Before making judgment, "we're just waiting for a clear black and white…. It's a work in progress and we're optimistic that we'll be able to put something in front of our membership in January."
Mark Deutsch, the county's chief negotiator through the collective bargaining process, did not return a call.
His office referred inquiries to county spokesman Victoria Mallette, who said via e-mail "until the proposals come before the [commission] and/or receive ratification from the bargaining units, all we are talking about are ideas being floated."
But a Dec. 10 e-mail to the aviation union affirms there's a new option on the table.
"This proposal represents an alternative method of securing the necessary wage adjustment for fiscal year 2009-10," Mr. Deutsch wrote. "It provides that all employees in bargaining unit classifications contribute five percent of base wages toward the cost of coverage for group health insurance."
And it's legal for the solid waste union, which already chose the holiday pay option, to attempt to partake instead in the new arrangement, said Lee Kraftchick, chief of the county attorney's Employment Discrimination & Labor Section.

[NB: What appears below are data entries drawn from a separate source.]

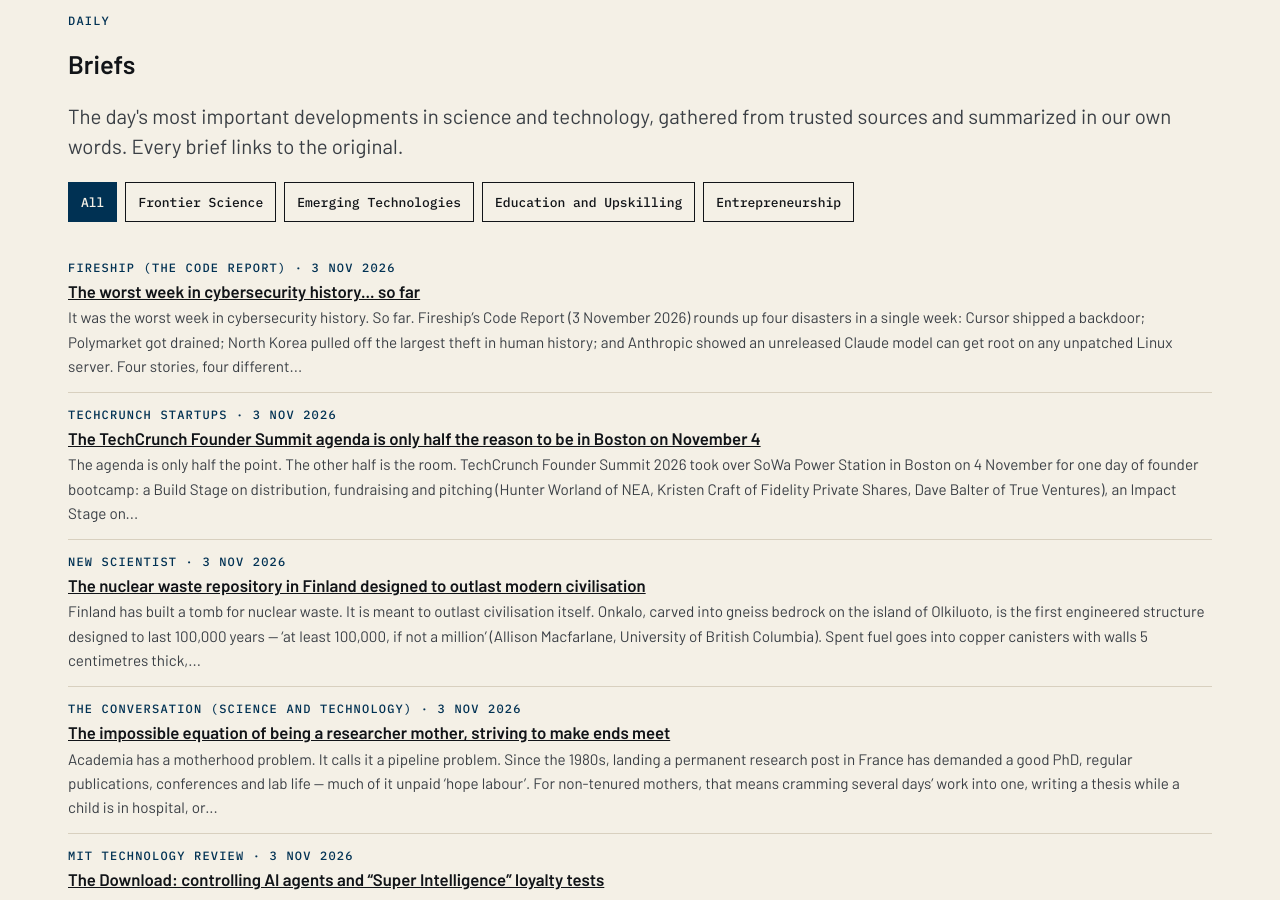
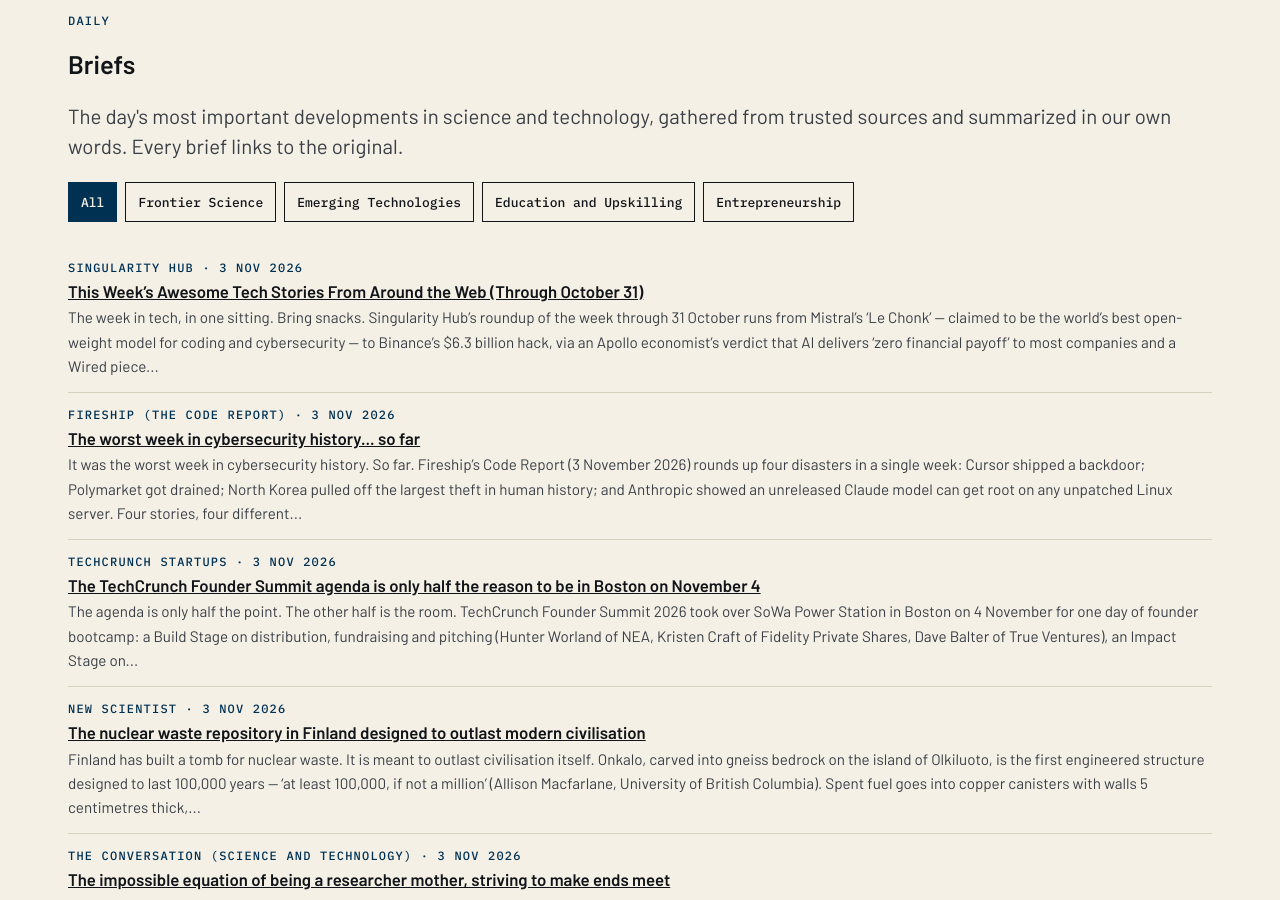
Before and after one commit to katz-news/katz.news, a Jekyll site: the page built from briefs/index.html, in a window 1280 px wide and 900 px high, scrolled down 318 px. Built offline with Jekyll 4.4.1, drawn with Linux system fonts in a browser that asks for light colours.

Commit message:
Publish 2026-11-05

```diff
--- a/_data/build.yml
+++ b/_data/build.yml
@@ -1 +1 @@
-published_at: 2026-11-05T11:40:08Z
+published_at: 2026-11-05T11:40:59Z
--- /dev/null
+++ b/_posts/briefs/2026-11-04-this-week-s-awesome-tech-stories-from-around-the-web-through.md
@@ -0,0 +1,13 @@
+---
+published: true
+title: This Week’s Awesome Tech Stories From Around the Web (Through October 31)
+date: 2026-11-03
+section: technology
+source_name: Singularity Hub
+source_url: https://singularityhub.com/2026/10/31/this-weeks-awesome-tech-stories-from-around-the-web-through-october-31-2/
+---
+The week in tech, in one sitting. Bring snacks.
+
+Singularity Hub's roundup of the week through 31 October runs from Mistral's 'Le Chonk' — claimed to be the world's best open-weight model for coding and cybersecurity — to Binance's $6.3 billion hack, via an Apollo economist's verdict that AI delivers 'zero financial payoff' to most companies and a Wired piece arguing an AI breakthrough has made decades of computer science research 'irrelevant'. Elsewhere: Google's first data centre satellite is online and writing poetry, Delaware wants to let AI agents run entire businesses with no human at the helm, Kodiak's driverless trucks have their first commercial deal, and someone built a tracker light enough for a butterfly.
+
+Conclusion: the future is not coming. It is already filing paperwork.
```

"Though neither party is required to reopen [negotiations], they can if it's in their mutual best interest," he said.
Some of the county's remaining seven unions had elected to take their cases to special magistrates for advisory opinions before heading to the county commission.
But slowly, several have decided to waive that extra step, and as of late last week, the last of the unions with plans to see a magistrate — water and sewer — agreed instead to work directly with the county, Mr. Kraftchick said.
He expects contracts could come to the commission in mid-January.
As impasses drag on, the county is spending every two-week pay period about $6.85 million more than planned.
That number was once $8 million until Mayor Carlos Alvarez in late October imposed a 5% pay cut on the non-union employees he oversees, taking bi-weekly losses down to about $7 million.
Solidifying the solid waste unions' contract took the number down to today's $6.85 million.
Total lost so far: about $36.85 million and counting.
County administrators are crafting a budget "Plan B" to deal with the deficit.
There's no set date for release yet, budget chief Jennifer Glazer-Moon said.
But "believe me, we're working on it."